National security behavioral detection: a typography of strategies, costs, and benefits

Article

DOI: 10.1007/s12198-011-0076-1

Cite this article as:
Holmes, M. J Transp Secur (2011) 4: 361. doi:10.1007/s12198-011-0076-1

Abstract

Scholars of transportation and homeland security have begun to assess the relative costs and benefits of specific national security programs. Two programs that have generated significant attention in both popular media and scholarly literature are the Department of Homeland Security’s “Future Attribute Screening Technology” (FAST) and Transportation Security Administration’s “Screening of Passengers by Observation Techniques” (SPOT). Both of these programs utilize behavioral detection techniques to assess risk by reading the intentions of individuals. This article makes two contributions to this debate. First, it delineates the various strategies of behavioral detection that are often conflated and presents a structure of approaches, reviewing the respective literatures on each to understand the effectiveness and drawbacks of each strategy.
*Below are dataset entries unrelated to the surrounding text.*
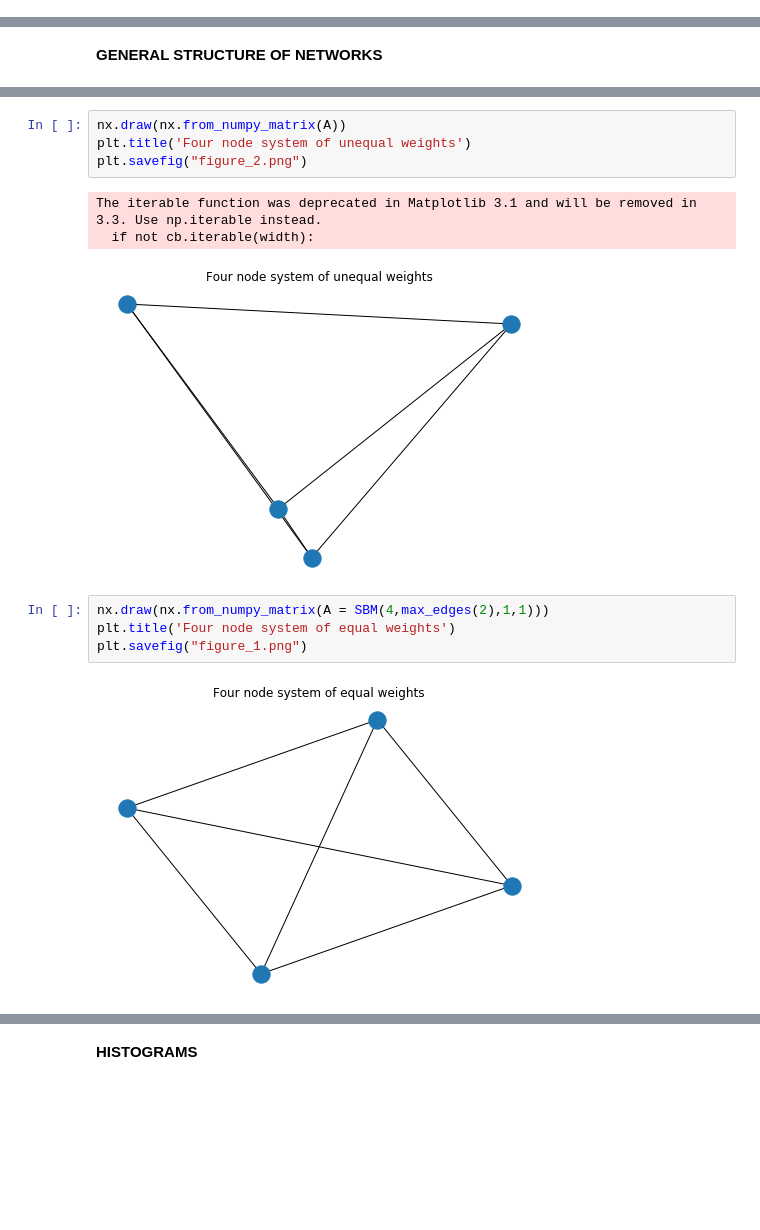
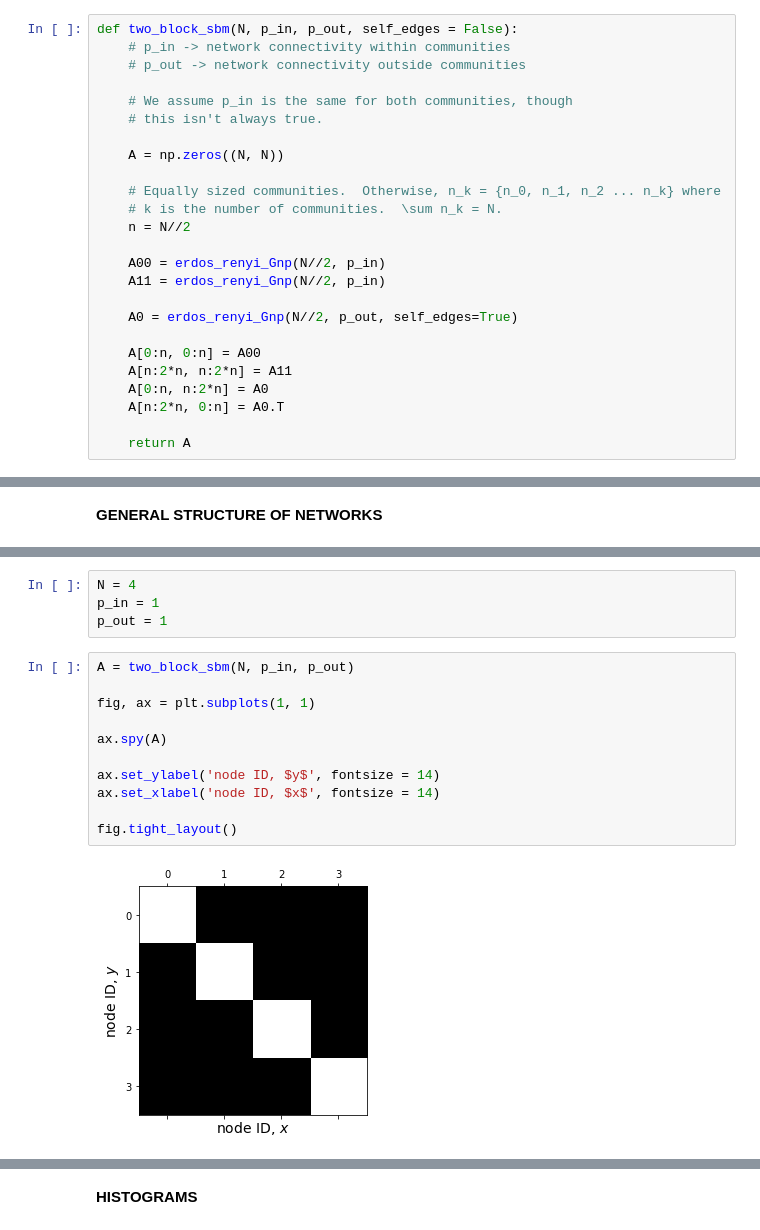
Before and after one commit to jdkazime/phy405-midterm2, a Jupyter notebook: midterm_2.ipynb, the cells around one changed output, grey strips where cells are left out. Cells and saved outputs as stored; diff of their text form; blank space fills up the shorter version.

```diff
--- a/midterm_2.ipynb
+++ b/midterm_2.ipynb
@@ -116,0 +38,25 @@ def B_entropy(A,s):
+# %%
+def two_block_sbm(N, p_in, p_out, self_edges = False):
+    # p_in -> network connectivity within communities
+    # p_out -> network connectivity outside communities
+
+    # We assume p_in is the same for both communities, though
+    # this isn't always true.
+
+    A = np.zeros((N, N))
+
+    # Equally sized communities.  Otherwise, n_k = {n_0, n_1, n_2 ... n_k} where
+    # k is the number of communities.  \sum n_k = N.
+    n = N//2
+
+    A00 = erdos_renyi_Gnp(N//2, p_in)
+    A11 = erdos_renyi_Gnp(N//2, p_in)
+
+    A0 = erdos_renyi_Gnp(N//2, p_out, self_edges=True)
+
+    A[0:n, 0:n] = A00
+    A[n:2*n, n:2*n] = A11
+    A[0:n, n:2*n] = A0
+    A[n:2*n, 0:n] = A0.T
+
+    return A
@@ -127,14 +106,17 @@ spy(A)
-# %%
-nx.draw(nx.from_numpy_matrix(A))
-plt.title('Four node system of unequal weights')
-plt.savefig("figure_2.png")
-# %% [output]
-The iterable function was deprecated in Matplotlib 3.1 and will be removed in 3.3. Use np.iterable instead.
-  if not cb.iterable(width):
-[figure, removed]
-# %%
-nx.draw(nx.from_numpy_matrix(A = SBM(4,max_edges(2),1,1)))
-plt.title('Four node system of equal weights')
-plt.savefig("figure_1.png")
-# %% [output]
-[figure, removed]
+# %%
+N = 4
+p_in = 1
+p_out = 1
+# %%
+A = two_block_sbm(N, p_in, p_out)
+
+fig, ax = plt.subplots(1, 1)
+
+ax.spy(A)
+
+ax.set_ylabel('node ID, $y$', fontsize = 14)
+ax.set_xlabel('node ID, $x$', fontsize = 14)
+
+fig.tight_layout()
+# %% [output]
+[figure, added]
```
Also changed, not shown: parts of 49 cells of this notebook.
Second, to the extent that we have sufficient knowledge about each strategy in the public realm, the article assesses the benefits, both current and potential, of each of the strategies and provides a general sense of the value of behavioral detection.

Keywords
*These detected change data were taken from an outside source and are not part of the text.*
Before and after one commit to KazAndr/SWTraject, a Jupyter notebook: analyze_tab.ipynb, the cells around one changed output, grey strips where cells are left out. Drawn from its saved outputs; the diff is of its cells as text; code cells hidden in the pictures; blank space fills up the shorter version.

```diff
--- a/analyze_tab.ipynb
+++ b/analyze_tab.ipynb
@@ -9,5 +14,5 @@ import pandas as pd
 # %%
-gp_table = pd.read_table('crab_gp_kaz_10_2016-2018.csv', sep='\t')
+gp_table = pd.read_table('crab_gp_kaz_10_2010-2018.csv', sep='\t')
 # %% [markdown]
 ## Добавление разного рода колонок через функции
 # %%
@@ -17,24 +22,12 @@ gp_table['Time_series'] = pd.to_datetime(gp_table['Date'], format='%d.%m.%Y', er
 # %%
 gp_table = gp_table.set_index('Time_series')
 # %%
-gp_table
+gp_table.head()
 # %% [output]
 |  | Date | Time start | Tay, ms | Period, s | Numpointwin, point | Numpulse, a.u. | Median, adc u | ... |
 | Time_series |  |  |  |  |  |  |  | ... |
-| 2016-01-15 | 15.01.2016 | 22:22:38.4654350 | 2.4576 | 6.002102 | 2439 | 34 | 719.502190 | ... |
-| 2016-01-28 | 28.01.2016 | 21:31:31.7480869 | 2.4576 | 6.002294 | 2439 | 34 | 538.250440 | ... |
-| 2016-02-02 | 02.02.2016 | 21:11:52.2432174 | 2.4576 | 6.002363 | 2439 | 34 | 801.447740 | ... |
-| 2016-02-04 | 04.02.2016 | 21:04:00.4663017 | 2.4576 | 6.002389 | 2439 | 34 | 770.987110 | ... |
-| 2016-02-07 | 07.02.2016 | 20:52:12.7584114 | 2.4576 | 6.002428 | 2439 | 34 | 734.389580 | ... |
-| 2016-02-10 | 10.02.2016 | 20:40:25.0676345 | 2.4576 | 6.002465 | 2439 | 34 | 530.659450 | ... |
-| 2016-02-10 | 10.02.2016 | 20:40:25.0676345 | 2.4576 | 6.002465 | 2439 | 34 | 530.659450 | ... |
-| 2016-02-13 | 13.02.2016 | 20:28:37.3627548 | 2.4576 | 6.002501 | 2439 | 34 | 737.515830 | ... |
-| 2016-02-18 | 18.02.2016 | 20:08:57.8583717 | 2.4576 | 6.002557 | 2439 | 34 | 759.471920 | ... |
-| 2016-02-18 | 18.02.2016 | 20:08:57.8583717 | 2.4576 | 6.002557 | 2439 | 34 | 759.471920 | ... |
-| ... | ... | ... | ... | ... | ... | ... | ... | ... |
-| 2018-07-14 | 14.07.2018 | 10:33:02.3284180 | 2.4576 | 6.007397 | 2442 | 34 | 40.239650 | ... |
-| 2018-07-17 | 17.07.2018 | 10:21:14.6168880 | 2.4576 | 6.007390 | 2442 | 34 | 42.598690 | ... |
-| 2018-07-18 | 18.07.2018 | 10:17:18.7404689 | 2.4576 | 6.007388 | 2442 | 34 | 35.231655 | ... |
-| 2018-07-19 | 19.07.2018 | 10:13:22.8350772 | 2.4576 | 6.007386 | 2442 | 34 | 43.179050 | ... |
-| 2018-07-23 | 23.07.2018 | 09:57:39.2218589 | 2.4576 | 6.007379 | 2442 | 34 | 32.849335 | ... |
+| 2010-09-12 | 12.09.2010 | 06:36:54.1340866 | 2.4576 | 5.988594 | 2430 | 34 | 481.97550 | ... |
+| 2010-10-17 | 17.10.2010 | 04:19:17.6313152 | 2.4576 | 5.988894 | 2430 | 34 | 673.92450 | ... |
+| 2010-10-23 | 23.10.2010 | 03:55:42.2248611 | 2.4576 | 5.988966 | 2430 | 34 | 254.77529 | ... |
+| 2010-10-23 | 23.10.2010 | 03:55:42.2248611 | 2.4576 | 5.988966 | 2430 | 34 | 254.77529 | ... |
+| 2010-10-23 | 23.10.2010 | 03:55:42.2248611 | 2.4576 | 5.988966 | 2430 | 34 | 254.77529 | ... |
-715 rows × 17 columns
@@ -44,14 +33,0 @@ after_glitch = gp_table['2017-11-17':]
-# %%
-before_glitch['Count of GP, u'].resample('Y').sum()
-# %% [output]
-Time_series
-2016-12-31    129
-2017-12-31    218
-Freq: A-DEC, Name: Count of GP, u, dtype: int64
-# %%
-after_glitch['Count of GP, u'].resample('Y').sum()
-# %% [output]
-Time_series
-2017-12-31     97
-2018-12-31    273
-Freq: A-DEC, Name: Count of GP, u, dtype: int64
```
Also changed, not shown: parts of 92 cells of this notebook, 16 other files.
Behavior detection Cost-benefit analysis TSA DHS Intentions Mind-reading 

Copyright information

© Springer Science+Business Media, LLC 2011

Authors and Affiliations

  1. 1.The Ohio State UniversityDepartment of Political ScienceColumbusUSA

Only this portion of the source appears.